╭─ Material provided

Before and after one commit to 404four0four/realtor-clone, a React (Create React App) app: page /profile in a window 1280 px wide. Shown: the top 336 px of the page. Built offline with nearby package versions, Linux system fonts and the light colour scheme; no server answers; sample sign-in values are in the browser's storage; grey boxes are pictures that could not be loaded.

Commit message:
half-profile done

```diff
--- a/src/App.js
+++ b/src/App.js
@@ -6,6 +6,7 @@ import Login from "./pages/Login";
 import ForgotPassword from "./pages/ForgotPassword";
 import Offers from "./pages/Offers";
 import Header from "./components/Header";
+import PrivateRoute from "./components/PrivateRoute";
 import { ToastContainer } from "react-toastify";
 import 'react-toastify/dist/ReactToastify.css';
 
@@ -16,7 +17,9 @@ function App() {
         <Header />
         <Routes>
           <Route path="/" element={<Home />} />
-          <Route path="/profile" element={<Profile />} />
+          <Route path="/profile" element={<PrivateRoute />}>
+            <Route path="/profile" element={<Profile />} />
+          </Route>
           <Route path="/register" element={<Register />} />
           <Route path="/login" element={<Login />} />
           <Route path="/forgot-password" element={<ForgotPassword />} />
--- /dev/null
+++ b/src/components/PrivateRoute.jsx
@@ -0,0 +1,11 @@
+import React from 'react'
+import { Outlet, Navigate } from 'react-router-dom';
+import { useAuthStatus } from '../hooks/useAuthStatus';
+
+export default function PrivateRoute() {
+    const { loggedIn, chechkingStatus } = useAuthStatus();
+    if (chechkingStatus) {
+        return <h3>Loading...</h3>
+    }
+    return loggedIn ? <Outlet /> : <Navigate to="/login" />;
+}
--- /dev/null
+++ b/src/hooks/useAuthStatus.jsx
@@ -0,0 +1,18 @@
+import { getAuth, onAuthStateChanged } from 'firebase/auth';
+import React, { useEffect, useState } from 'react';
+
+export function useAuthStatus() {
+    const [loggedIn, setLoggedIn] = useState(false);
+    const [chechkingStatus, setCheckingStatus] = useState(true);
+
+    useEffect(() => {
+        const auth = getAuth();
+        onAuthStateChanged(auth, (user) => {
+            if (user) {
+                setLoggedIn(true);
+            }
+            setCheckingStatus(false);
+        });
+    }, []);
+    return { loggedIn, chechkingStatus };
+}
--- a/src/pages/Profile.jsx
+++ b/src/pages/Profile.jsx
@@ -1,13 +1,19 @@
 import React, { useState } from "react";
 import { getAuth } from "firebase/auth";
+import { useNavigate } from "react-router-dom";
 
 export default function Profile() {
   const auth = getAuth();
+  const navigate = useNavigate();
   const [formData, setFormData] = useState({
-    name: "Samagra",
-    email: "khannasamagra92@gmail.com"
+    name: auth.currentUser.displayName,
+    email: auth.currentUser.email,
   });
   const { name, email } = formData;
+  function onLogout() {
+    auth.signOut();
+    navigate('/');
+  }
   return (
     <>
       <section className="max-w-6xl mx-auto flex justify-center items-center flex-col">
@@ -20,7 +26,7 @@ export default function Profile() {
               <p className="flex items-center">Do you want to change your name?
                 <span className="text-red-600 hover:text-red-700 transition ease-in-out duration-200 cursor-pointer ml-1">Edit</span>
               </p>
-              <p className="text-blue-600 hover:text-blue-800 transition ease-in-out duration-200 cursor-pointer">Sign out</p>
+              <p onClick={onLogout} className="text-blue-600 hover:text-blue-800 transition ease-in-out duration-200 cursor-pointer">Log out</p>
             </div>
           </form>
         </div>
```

╰─

The records above must be reproduced word for word.

Before and after one commit to 404four0four/realtor-clone, a React (Create React App) app: page /profile in a window 1280 px wide. Shown: the top 336 px of the page. Built offline with nearby package versions, Linux system fonts and the light colour scheme; no server answers; sample sign-in values are in the browser's storage; grey boxes are pictures that could not be loaded.

Commit message:
half-profile done

```diff
--- a/src/App.js
+++ b/src/App.js
@@ -6,6 +6,7 @@ import Login from "./pages/Login";
 import ForgotPassword from "./pages/ForgotPassword";
 import Offers from "./pages/Offers";
 import Header from "./components/Header";
+import PrivateRoute from "./components/PrivateRoute";
 import { ToastContainer } from "react-toastify";
 import 'react-toastify/dist/ReactToastify.css';
 
@@ -16,7 +17,9 @@ function App() {
         <Header />
         <Routes>
           <Route path="/" element={<Home />} />
-          <Route path="/profile" element={<Profile />} />
+          <Route path="/profile" element={<PrivateRoute />}>
+            <Route path="/profile" element={<Profile />} />
+          </Route>
           <Route path="/register" element={<Register />} />
           <Route path="/login" element={<Login />} />
           <Route path="/forgot-password" element={<ForgotPassword />} />
--- /dev/null
+++ b/src/components/PrivateRoute.jsx
@@ -0,0 +1,11 @@
+import React from 'react'
+import { Outlet, Navigate } from 'react-router-dom';
+import { useAuthStatus } from '../hooks/useAuthStatus';
+
+export default function PrivateRoute() {
+    const { loggedIn, chechkingStatus } = useAuthStatus();
+    if (chechkingStatus) {
+        return <h3>Loading...</h3>
+    }
+    return loggedIn ? <Outlet /> : <Navigate to="/login" />;
+}
--- /dev/null
+++ b/src/hooks/useAuthStatus.jsx
@@ -0,0 +1,18 @@
+import { getAuth, onAuthStateChanged } from 'firebase/auth';
+import React, { useEffect, useState } from 'react';
+
+export function useAuthStatus() {
+    const [loggedIn, setLoggedIn] = useState(false);
+    const [chechkingStatus, setCheckingStatus] = useState(true);
+
+    useEffect(() => {
+        const auth = getAuth();
+        onAuthStateChanged(auth, (user) => {
+            if (user) {
+                setLoggedIn(true);
+            }
+            setCheckingStatus(false);
+        });
+    }, []);
+    return { loggedIn, chechkingStatus };
+}
--- a/src/pages/Profile.jsx
+++ b/src/pages/Profile.jsx
@@ -1,13 +1,19 @@
 import React, { useState } from "react";
 import { getAuth } from "firebase/auth";
+import { useNavigate } from "react-router-dom";
 
 export default function Profile() {
   const auth = getAuth();
+  const navigate = useNavigate();
   const [formData, setFormData] = useState({
-    name: "Samagra",
-    email: "khannasamagra92@gmail.com"
+    name: auth.currentUser.displayName,
+    email: auth.currentUser.email,
   });
   const { name, email } = formData;
+  function onLogout() {
+    auth.signOut();
+    navigate('/');
+  }
   return (
     <>
       <section className="max-w-6xl mx-auto flex justify-center items-center flex-col">
@@ -20,7 +26,7 @@ export default function Profile() {
               <p className="flex items-center">Do you want to change your name?
                 <span className="text-red-600 hover:text-red-700 transition ease-in-out duration-200 cursor-pointer ml-1">Edit</span>
               </p>
-              <p className="text-blue-600 hover:text-blue-800 transition ease-in-out duration-200 cursor-pointer">Sign out</p>
+              <p onClick={onLogout} className="text-blue-600 hover:text-blue-800 transition ease-in-out duration-200 cursor-pointer">Log out</p>
             </div>
           </form>
         </div>
```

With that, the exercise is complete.